For example, outdated general plans do not include the utility networks installed after their development. This leads to the fact that land plots are allocated for residential development in protected zones of utility lines or sometimes even directly on them.

“Near Sumy, ATO participants were provided with land plots in the protected zone of the main high-pressure gas pipeline. This circumstance was known after the decision was made. Now this is the pressing problem. If the Sumy region had a modern territory planning scheme, this could have been avoided,” Kryvtsov provided a vivid example.

The money makes the rules

Experts say that a lack of funding for local programs on the urban planning documentation development as well as programs on the creation and maintenance of an urban planning cadastre is a main problem of updating the documentation.

Oleh Kryvtsov believes that territorial schemes and general plans should be developed solely at the expense of local communities.

“Yes, there are the cases when the business pays for the development of general plans. But it often happens the way as in the saying – he who makes the money makes the rules, which in reality can turn into a dictate of business interests and ignoring the needs of communities. Therefore, it is very important that local self-government authorities take the initiative and provide funding,” Kryvtsov says.

Olena Shulyak also believes that local authorities can and should take on the responsibility for the development of updated urban planning documentation.
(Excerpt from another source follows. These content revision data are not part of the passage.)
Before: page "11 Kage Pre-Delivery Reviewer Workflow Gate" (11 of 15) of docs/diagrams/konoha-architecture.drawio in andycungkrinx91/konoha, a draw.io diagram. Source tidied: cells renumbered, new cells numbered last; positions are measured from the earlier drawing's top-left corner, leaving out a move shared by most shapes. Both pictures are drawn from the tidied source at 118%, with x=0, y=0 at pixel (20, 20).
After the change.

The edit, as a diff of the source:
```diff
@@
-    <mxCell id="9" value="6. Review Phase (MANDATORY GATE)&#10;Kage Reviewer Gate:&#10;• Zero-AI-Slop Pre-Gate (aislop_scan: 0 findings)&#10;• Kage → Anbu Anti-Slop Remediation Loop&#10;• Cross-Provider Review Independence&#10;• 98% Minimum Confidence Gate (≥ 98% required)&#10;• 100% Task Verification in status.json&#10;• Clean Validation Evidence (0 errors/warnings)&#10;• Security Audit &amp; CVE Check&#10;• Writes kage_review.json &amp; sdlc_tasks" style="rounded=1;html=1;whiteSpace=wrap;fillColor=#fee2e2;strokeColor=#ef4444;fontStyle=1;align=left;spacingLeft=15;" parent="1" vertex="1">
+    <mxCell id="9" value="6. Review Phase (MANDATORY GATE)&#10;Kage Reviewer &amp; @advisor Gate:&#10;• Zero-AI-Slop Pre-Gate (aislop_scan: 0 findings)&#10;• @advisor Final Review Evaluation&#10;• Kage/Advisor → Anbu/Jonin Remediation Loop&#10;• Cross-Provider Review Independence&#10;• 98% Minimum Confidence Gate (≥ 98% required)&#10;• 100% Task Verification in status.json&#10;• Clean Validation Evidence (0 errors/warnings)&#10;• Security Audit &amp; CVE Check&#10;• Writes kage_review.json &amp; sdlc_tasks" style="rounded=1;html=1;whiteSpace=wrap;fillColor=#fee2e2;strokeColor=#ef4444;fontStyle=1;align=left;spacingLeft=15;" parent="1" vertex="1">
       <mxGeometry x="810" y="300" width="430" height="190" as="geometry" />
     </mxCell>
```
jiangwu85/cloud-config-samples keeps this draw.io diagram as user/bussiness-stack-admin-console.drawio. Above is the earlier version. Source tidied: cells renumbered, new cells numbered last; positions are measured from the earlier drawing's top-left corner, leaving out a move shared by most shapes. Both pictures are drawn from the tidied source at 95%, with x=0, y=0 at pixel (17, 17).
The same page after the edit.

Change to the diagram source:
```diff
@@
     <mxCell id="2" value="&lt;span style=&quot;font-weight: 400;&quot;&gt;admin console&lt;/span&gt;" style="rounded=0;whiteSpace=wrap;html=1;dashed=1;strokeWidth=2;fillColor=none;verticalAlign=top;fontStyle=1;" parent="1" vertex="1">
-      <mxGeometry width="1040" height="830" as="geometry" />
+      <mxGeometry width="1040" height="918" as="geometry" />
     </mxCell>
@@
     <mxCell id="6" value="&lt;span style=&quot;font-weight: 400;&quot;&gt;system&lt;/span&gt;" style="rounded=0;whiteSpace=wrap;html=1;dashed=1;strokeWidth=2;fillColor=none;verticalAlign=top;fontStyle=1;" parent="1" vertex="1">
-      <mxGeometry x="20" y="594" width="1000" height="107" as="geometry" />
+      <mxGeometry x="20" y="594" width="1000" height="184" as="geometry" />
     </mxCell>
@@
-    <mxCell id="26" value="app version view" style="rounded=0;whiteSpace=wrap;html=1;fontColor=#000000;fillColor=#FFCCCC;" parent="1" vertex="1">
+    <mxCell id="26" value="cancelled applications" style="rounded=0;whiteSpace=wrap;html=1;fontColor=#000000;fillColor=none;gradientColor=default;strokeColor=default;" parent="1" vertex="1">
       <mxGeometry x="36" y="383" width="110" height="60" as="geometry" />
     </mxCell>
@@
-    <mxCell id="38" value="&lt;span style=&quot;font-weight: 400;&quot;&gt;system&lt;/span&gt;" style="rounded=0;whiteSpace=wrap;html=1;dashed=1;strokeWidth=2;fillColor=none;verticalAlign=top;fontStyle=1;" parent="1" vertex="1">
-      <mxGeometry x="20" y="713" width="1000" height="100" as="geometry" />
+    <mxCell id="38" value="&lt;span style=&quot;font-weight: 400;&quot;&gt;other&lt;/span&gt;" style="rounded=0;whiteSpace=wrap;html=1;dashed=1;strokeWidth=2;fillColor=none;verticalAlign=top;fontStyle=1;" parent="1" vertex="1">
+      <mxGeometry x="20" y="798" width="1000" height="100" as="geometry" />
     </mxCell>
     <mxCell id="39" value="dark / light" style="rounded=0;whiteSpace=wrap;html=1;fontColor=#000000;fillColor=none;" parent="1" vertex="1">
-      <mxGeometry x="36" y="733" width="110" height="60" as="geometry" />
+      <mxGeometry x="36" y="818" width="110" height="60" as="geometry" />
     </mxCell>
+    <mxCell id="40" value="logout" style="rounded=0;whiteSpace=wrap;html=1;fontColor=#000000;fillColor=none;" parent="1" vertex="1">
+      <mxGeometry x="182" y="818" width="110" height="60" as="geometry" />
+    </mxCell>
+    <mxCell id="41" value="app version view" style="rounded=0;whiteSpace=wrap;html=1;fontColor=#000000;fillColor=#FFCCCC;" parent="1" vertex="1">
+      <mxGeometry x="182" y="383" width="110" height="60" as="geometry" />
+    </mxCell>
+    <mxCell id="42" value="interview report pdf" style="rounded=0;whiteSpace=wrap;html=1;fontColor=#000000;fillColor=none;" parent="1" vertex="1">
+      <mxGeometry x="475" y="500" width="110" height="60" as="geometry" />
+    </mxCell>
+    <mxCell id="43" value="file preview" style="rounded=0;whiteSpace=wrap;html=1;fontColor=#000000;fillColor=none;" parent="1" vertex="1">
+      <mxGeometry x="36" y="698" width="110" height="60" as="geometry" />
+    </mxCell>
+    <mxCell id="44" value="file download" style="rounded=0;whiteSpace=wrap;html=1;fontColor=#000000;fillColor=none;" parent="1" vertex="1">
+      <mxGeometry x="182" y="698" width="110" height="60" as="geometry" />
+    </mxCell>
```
The question is in the proactivity of these authorities themselves and the community that elected them.

Olena Shulyak said that the experts have collected all information on the pMAP platform as it is presented in web resources in the regions for now. But they hope that in the future, the regions will be involved in this initiative and change the situation for the better together. For this purpose, common standards on graphical and text content of this documentation are being developed now. In addition, they began to create profiles for the regions to allow local specialists publishing their information there in a single format independently. The Sumy region became a pilot region, and we hope to make sure in the near future that everything is possible if desired.

By Yanina Tkachuk